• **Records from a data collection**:
++++++++

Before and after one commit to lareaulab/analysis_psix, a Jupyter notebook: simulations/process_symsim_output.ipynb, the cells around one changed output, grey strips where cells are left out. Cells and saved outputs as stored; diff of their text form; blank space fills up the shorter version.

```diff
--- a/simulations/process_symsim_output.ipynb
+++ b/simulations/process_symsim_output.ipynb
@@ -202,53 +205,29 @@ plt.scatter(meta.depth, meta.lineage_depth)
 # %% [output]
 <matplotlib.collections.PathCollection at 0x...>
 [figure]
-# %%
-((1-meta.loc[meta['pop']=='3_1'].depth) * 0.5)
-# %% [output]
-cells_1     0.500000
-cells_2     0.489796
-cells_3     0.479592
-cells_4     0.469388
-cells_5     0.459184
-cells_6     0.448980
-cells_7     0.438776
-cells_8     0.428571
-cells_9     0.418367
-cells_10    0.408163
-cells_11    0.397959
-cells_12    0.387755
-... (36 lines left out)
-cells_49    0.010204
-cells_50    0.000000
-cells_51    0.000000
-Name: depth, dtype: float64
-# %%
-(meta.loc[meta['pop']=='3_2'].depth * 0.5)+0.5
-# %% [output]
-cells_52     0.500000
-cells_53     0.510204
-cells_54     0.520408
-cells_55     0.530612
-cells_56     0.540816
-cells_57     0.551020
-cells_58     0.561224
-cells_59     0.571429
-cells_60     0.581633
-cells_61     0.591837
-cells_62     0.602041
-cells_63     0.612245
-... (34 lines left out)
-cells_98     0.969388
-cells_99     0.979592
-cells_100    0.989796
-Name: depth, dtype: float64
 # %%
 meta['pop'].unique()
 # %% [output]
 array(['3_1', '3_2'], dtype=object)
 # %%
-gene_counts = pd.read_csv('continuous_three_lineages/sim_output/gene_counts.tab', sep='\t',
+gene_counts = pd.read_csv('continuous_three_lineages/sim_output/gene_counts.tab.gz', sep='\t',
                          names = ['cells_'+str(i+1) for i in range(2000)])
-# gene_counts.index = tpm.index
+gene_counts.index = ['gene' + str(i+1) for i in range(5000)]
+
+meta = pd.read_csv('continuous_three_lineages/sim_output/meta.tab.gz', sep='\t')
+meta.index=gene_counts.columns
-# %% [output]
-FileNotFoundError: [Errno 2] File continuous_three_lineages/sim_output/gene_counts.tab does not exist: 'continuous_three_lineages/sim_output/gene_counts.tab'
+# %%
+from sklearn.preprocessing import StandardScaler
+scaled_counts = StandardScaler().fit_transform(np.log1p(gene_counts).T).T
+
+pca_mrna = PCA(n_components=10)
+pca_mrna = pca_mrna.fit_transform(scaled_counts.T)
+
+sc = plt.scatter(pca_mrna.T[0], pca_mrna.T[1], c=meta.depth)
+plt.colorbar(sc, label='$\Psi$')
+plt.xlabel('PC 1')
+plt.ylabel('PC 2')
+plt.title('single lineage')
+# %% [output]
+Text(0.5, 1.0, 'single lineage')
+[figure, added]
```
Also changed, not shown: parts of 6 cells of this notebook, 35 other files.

++++++++

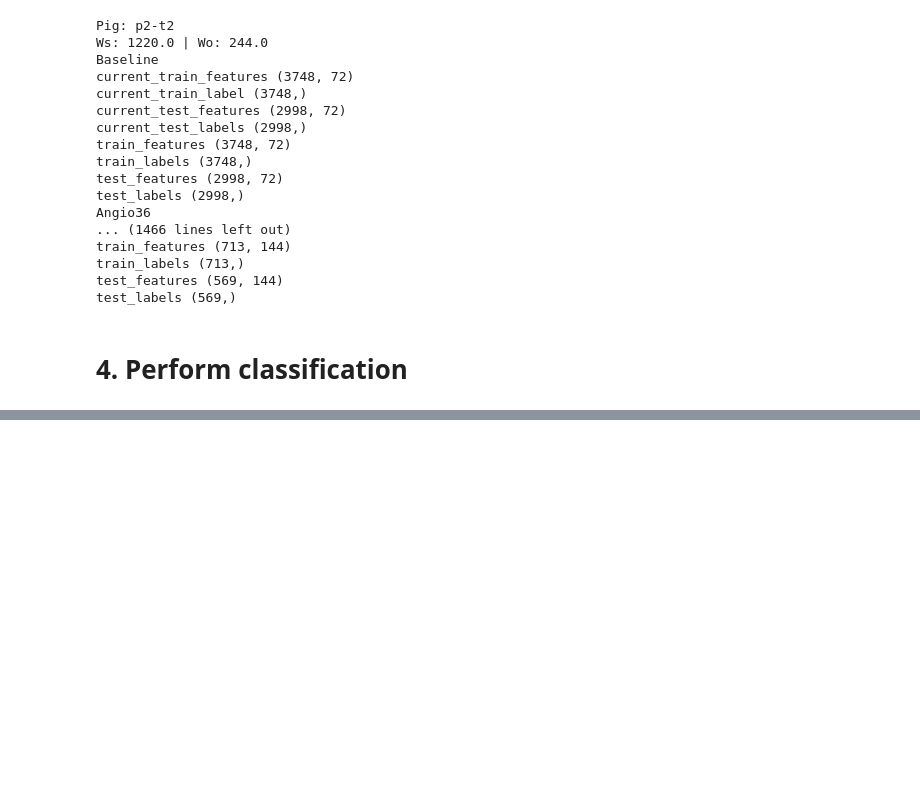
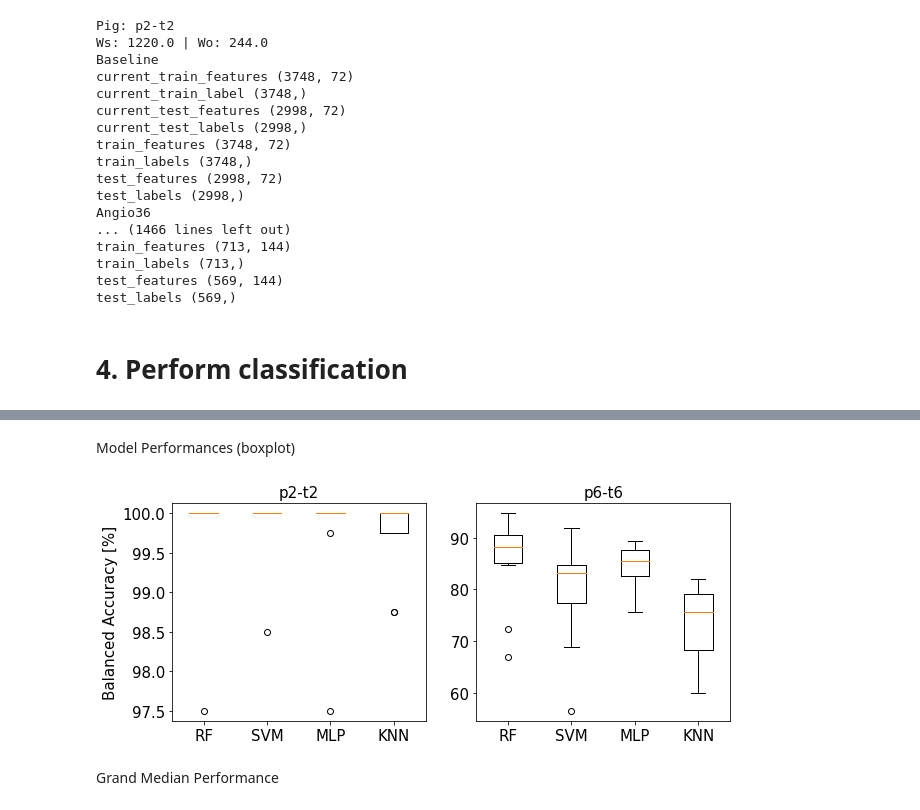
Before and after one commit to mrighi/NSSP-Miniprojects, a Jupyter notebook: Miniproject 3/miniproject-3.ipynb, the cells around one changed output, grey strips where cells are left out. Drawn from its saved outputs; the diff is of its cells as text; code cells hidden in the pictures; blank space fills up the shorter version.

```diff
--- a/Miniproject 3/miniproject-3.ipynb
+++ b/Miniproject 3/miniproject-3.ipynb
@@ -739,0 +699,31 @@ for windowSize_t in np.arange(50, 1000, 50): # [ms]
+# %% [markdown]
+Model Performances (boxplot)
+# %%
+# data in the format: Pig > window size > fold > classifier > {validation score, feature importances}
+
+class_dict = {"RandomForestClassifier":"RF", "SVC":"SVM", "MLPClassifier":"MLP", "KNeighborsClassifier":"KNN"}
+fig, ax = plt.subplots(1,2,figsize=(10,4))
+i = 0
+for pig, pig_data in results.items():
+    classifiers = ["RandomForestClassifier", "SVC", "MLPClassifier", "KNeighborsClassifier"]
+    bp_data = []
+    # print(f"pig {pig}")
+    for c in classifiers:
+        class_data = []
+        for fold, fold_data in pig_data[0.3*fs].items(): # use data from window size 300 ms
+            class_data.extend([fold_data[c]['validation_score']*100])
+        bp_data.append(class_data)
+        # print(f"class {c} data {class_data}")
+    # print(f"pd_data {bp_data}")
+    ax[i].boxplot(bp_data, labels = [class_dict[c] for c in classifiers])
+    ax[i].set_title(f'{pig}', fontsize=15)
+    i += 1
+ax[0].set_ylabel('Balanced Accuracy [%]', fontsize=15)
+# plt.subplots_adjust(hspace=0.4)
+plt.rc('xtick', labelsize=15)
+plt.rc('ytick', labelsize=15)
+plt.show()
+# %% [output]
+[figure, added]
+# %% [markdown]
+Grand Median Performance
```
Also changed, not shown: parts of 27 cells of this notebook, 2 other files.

++++++++

• **INSTRUCTIONS FOR THE TASK**:
Copy every line where the word "simulations" is present in the entries above.

• **ANSWER**:
Before and after one commit to lareaulab/analysis_psix, a Jupyter notebook: simulations/process_symsim_output.ipynb, the cells around one changed output, grey strips where cells are left out. Cells and saved outputs as stored; diff of their text form; blank space fills up the shorter version.
--- a/simulations/process_symsim_output.ipynb
+++ b/simulations/process_symsim_output.ipynb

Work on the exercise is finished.